§ **To do**
Copy the lines below that contain "primarySwatch".

*** Opening of Extracted entries ***

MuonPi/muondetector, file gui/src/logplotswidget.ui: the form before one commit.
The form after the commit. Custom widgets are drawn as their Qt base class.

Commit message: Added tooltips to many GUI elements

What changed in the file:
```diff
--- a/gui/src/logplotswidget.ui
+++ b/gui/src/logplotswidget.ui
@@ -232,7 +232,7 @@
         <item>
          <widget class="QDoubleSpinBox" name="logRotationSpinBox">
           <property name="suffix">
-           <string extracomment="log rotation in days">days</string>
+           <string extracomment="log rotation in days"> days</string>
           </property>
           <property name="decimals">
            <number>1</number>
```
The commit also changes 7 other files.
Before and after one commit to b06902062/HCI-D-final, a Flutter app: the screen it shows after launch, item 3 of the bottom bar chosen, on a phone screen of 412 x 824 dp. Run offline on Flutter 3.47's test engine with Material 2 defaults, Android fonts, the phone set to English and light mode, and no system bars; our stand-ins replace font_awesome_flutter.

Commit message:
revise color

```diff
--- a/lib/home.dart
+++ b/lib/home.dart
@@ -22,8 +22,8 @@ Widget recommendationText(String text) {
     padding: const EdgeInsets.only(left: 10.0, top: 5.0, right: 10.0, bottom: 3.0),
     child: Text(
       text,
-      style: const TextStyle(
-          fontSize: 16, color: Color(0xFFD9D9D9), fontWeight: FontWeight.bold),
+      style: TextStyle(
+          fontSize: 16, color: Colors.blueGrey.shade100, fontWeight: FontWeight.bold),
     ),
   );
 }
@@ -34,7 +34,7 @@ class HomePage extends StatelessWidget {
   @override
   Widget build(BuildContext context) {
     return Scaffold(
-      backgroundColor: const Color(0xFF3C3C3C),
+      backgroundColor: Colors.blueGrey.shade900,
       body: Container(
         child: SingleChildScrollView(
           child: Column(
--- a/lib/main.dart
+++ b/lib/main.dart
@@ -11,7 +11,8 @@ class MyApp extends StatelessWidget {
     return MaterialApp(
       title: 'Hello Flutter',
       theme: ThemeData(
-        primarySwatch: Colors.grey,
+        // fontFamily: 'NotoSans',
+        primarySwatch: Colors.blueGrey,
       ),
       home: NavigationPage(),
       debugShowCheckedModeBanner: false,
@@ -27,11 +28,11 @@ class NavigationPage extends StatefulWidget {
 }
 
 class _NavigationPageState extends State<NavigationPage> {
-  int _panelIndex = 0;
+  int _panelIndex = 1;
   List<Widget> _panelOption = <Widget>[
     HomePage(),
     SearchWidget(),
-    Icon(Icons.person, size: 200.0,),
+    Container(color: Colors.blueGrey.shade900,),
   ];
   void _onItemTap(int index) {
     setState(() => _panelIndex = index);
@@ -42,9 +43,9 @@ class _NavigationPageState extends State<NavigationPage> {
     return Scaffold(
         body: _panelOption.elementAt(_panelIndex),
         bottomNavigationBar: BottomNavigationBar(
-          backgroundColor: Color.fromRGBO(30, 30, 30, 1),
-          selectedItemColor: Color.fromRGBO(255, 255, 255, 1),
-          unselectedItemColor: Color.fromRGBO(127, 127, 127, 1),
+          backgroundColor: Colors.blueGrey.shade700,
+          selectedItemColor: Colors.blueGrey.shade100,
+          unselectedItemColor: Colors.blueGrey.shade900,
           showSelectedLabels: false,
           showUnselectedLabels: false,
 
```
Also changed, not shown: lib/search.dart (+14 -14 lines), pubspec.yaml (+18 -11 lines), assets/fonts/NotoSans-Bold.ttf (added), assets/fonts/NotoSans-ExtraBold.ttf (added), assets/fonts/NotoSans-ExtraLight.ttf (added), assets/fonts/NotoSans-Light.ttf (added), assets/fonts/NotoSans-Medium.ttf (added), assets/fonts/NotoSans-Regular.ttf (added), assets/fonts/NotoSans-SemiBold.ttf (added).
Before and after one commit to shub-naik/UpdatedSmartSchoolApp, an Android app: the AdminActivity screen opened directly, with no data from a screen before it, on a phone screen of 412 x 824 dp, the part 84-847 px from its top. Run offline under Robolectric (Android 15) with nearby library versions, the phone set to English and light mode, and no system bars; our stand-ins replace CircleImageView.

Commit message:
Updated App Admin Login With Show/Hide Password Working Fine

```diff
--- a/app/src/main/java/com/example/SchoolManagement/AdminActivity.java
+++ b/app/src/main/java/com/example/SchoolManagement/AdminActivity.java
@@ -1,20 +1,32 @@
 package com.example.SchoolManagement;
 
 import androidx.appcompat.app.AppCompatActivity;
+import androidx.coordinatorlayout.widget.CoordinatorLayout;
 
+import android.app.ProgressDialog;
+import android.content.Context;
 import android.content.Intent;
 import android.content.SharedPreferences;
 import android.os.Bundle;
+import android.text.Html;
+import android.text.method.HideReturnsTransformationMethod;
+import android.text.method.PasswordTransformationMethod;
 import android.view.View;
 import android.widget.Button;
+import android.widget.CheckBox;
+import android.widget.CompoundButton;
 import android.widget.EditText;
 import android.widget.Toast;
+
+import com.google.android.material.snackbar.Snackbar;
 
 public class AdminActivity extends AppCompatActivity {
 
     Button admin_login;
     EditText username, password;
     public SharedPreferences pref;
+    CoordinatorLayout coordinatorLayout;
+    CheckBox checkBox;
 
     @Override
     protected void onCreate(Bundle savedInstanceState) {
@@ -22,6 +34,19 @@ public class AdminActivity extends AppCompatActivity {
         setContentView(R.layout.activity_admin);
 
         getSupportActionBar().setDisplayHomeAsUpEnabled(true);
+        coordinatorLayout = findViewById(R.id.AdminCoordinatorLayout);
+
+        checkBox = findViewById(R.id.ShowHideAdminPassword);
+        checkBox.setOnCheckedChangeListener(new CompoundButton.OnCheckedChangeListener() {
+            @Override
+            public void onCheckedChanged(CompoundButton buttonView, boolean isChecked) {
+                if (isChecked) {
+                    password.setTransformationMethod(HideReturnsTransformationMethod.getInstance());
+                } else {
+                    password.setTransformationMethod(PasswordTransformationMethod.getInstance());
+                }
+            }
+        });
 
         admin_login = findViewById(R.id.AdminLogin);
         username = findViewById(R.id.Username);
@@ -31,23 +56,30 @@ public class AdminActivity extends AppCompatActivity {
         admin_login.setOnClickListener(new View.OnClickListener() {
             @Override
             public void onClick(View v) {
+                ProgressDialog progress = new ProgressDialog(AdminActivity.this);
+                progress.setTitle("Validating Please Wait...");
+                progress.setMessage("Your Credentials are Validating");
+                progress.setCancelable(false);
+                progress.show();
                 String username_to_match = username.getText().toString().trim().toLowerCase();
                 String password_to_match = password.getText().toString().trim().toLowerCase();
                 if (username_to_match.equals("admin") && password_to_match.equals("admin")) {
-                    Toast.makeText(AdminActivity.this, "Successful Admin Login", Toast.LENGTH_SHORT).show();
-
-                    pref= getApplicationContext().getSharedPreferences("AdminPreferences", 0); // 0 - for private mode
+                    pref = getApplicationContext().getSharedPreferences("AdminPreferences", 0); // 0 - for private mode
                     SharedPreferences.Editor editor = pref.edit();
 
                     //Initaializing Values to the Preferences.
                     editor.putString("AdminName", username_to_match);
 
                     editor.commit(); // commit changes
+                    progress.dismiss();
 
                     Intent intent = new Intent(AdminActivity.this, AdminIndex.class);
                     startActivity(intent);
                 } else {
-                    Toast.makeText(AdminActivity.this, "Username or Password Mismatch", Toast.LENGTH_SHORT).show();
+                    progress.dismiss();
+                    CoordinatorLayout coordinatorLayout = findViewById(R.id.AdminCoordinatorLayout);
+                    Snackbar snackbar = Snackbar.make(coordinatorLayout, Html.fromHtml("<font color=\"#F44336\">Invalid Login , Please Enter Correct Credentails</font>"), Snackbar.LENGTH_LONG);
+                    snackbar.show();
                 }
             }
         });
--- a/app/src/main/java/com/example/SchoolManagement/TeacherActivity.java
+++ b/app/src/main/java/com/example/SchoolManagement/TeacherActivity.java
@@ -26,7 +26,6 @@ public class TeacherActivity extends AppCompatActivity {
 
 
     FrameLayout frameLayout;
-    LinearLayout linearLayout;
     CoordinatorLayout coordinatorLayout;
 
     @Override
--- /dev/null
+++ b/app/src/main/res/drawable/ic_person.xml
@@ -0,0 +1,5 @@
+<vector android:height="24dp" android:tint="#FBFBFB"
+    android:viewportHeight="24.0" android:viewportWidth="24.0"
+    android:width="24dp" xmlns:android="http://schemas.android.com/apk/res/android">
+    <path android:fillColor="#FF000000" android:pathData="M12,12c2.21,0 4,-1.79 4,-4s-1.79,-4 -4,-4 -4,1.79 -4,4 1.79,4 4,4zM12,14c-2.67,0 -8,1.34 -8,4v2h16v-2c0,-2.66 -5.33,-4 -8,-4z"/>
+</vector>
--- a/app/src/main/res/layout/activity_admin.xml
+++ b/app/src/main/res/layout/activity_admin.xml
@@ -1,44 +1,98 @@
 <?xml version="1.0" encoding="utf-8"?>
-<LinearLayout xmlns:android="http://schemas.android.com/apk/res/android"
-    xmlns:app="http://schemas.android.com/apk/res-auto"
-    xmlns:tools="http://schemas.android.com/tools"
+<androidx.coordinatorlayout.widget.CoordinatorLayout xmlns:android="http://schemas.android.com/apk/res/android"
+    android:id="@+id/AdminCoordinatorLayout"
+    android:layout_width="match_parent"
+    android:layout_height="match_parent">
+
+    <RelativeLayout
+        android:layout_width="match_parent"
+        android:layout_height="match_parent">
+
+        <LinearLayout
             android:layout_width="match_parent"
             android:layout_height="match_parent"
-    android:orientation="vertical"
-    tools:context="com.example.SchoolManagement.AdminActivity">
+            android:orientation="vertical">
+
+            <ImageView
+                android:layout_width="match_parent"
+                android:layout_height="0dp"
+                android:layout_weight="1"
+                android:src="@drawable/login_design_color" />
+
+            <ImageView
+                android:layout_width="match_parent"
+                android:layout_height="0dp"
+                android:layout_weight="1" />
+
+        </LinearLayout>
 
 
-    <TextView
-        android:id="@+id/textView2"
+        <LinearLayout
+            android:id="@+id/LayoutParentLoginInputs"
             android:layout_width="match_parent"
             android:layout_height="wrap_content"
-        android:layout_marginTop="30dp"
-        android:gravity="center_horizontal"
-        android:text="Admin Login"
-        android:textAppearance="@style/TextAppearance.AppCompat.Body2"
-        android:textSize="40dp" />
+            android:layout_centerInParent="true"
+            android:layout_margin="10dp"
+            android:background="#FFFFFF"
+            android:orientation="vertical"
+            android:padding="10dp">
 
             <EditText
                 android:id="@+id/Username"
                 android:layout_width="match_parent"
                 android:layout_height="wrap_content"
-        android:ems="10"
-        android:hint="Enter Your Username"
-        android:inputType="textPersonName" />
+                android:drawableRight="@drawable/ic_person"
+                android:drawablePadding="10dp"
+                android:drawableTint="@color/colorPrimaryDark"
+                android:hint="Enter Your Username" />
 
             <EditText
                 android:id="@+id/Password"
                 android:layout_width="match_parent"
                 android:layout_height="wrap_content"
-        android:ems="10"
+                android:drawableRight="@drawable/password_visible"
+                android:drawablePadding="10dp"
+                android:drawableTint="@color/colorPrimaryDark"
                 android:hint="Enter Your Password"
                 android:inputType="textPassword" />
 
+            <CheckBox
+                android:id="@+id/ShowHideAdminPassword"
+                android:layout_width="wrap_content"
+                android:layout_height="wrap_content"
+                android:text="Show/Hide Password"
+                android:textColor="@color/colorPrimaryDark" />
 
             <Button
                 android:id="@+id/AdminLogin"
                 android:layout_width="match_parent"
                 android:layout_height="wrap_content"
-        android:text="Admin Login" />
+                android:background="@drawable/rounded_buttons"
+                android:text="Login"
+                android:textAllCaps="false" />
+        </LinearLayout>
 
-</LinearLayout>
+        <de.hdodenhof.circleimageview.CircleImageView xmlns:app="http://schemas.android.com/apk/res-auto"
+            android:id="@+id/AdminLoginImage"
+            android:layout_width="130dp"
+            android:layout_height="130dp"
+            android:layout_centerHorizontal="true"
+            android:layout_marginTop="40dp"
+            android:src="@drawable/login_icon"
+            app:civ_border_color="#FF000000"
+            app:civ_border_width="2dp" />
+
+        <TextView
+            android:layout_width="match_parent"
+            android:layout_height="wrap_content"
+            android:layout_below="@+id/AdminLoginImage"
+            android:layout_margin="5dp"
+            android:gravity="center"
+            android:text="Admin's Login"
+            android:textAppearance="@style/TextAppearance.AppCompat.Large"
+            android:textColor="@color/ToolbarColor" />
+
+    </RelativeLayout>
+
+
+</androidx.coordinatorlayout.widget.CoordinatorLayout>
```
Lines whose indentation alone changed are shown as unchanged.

*** Close of Extracted entries ***

§ **Solution to the problem**
-        primarySwatch: Colors.grey,
+        primarySwatch: Colors.blueGrey,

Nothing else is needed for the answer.